→ Exercise aim: If a line in the records contains the string "what", show that line.

Records from a dataset
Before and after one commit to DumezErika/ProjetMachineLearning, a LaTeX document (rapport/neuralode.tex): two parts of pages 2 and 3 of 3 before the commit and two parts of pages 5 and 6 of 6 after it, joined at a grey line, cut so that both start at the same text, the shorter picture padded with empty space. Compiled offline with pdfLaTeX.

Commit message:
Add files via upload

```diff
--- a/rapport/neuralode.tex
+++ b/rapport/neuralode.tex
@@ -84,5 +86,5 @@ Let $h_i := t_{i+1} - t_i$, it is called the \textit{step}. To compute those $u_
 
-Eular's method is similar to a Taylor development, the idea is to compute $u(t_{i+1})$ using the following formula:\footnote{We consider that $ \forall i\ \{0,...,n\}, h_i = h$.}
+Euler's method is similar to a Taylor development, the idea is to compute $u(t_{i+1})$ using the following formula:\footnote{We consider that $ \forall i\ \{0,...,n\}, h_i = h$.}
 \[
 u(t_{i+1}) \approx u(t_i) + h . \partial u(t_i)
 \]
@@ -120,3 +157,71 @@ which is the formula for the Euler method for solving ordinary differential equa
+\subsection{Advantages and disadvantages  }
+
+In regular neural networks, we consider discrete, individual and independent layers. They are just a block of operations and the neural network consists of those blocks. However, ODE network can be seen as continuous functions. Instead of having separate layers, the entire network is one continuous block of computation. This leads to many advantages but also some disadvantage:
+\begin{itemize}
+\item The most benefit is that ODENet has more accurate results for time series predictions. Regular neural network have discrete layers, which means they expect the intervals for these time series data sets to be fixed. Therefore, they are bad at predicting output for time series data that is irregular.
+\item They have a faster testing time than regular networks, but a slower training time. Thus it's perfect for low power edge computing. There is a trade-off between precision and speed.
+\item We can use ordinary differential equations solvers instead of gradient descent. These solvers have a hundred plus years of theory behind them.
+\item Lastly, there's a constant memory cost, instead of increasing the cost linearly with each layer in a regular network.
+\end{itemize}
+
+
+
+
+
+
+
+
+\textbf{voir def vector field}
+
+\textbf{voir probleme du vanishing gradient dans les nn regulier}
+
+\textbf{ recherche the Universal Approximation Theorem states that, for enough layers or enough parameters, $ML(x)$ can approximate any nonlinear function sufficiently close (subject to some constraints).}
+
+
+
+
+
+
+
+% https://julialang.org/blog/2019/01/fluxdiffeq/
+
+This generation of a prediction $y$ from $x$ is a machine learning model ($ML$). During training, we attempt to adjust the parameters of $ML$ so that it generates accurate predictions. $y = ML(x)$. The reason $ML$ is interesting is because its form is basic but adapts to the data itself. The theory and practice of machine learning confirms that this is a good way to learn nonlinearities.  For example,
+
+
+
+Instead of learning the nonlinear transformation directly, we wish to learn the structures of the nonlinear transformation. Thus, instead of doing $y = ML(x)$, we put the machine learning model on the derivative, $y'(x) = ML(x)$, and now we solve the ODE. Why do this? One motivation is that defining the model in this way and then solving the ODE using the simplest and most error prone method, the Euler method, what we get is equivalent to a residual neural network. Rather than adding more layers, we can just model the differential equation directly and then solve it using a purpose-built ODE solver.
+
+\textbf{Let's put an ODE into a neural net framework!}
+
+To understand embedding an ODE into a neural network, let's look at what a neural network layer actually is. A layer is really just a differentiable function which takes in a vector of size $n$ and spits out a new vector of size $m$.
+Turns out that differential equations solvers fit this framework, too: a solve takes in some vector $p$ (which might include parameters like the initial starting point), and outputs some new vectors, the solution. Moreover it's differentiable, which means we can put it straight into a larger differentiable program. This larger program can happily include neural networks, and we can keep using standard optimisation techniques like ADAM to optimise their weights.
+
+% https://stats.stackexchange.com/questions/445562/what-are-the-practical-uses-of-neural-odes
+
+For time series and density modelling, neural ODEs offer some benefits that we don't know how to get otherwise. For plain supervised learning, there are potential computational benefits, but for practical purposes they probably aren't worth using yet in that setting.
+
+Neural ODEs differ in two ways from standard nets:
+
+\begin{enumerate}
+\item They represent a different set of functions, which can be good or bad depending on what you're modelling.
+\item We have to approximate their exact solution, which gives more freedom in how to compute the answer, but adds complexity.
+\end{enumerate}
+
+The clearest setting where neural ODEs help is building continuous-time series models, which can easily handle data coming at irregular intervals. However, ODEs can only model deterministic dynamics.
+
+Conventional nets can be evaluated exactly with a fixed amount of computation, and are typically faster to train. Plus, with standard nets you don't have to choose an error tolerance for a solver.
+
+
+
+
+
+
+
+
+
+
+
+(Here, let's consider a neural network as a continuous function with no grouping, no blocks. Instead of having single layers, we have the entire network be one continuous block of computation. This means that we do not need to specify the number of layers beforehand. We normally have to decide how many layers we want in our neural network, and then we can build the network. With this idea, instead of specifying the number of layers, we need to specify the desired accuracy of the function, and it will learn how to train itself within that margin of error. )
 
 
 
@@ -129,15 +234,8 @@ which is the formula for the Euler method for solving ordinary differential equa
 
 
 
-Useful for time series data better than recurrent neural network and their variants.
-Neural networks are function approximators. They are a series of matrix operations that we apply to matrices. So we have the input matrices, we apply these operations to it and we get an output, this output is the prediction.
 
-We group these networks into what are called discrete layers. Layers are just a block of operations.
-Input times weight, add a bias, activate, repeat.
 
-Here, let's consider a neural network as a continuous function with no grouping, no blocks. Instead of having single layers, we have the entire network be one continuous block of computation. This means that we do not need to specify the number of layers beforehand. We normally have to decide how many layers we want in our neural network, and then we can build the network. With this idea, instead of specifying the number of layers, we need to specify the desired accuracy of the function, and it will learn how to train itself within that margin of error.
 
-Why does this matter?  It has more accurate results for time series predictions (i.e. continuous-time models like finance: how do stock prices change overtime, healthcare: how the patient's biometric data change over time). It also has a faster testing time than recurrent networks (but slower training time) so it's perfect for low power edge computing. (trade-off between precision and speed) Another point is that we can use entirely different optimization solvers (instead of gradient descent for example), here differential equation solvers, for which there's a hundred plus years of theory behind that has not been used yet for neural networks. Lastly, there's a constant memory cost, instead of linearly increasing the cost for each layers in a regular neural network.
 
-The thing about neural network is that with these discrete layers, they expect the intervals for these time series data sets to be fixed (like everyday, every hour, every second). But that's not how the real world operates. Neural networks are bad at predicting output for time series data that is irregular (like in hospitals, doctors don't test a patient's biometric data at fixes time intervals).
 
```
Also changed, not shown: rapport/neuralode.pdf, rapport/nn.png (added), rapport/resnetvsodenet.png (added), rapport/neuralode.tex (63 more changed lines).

→ Exercise result:
+Instead of learning the nonlinear transformation directly, we wish to learn the structures of the nonlinear transformation. Thus, instead of doing $y = ML(x)$, we put the machine learning model on the derivative, $y'(x) = ML(x)$, and now we solve the ODE. Why do this? One motivation is that defining the model in this way and then solving the ODE using the simplest and most error prone method, the Euler method, what we get is equivalent to a residual neural network. Rather than adding more layers, we can just model the differential equation directly and then solve it using a purpose-built ODE solver.
+To understand embedding an ODE into a neural network, let's look at what a neural network layer actually is. A layer is really just a differentiable function which takes in a vector of size $n$ and spits out a new vector of size $m$.
+% https://stats.stackexchange.com/questions/445562/what-are-the-practical-uses-of-neural-odes
+\item They represent a different set of functions, which can be good or bad depending on what you're modelling.
-We group these networks into what are called discrete layers. Layers are just a block of operations.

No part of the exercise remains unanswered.